Content revision data
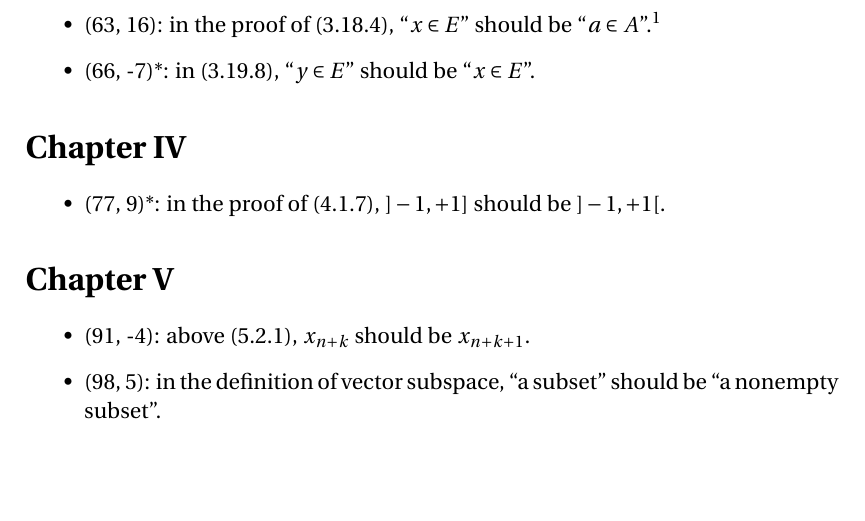
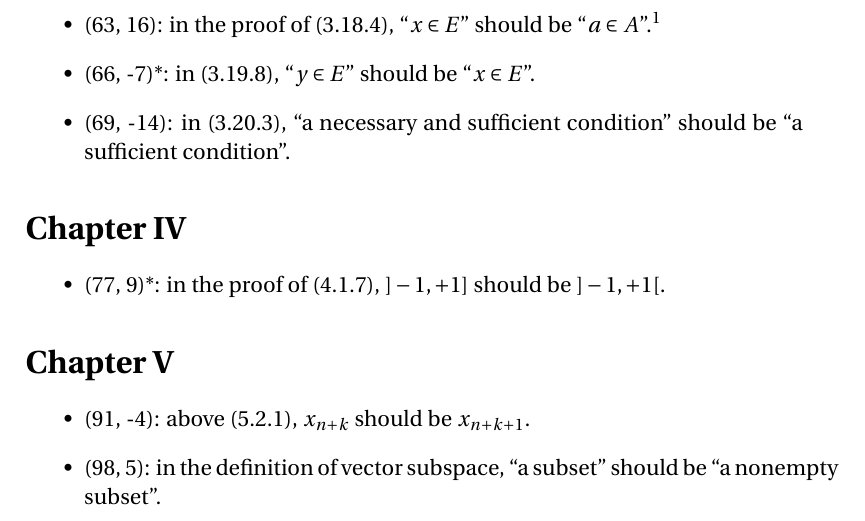
Before and after one commit to blargoner/math-analysis-dieudonne-errata, a LaTeX document (errata.tex): part of page 3 of 5, cut so that both start at the same text, the shorter picture padded with empty space. Compiled offline with pdfLaTeX.

Commit message:
chapter 3

```diff
--- a/errata.tex
+++ b/errata.tex
@@ -59,6 +59,7 @@ Errata are currently only listed for Chapters I--VIII, not including problems.
 \item (61, 16): in the proof of~(3.17.11), the cases \(A=\emptyset\) and \(U=E\) need special attention.
 \item (63, 16): in the proof of~(3.18.4), ``\(x\in E\)'' should be ``\(a\in A\)''.\footnote{In~\cite{dieudonne9th}, ``\(a\in E\)'' is also incorrect.}
 \item (66, -7)*: in~(3.19.8), ``\(y\in E\)'' should be ``\(x\in E\)''.
+\item (69, -14): in~(3.20.3), ``a necessary and sufficient condition'' should be ``a sufficient condition''.
 \end{itemize}
 
 \section*{Chapter~IV}
```
Also changed, not shown: errata.pdf.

* [WORK ITEM] Output all data exactly, omitting images.

* [ANSWER TO THE PROBLEM]
Before and after one commit to blargoner/math-analysis-dieudonne-errata, a LaTeX document (errata.tex): part of page 3 of 5, cut so that both start at the same text, the shorter picture padded with empty space. Compiled offline with pdfLaTeX.

Commit message:
chapter 3

```diff
--- a/errata.tex
+++ b/errata.tex
@@ -59,6 +59,7 @@ Errata are currently only listed for Chapters I--VIII, not including problems.
 \item (61, 16): in the proof of~(3.17.11), the cases \(A=\emptyset\) and \(U=E\) need special attention.
 \item (63, 16): in the proof of~(3.18.4), ``\(x\in E\)'' should be ``\(a\in A\)''.\footnote{In~\cite{dieudonne9th}, ``\(a\in E\)'' is also incorrect.}
 \item (66, -7)*: in~(3.19.8), ``\(y\in E\)'' should be ``\(x\in E\)''.
+\item (69, -14): in~(3.20.3), ``a necessary and sufficient condition'' should be ``a sufficient condition''.
 \end{itemize}
 
 \section*{Chapter~IV}
```
Also changed, not shown: errata.pdf.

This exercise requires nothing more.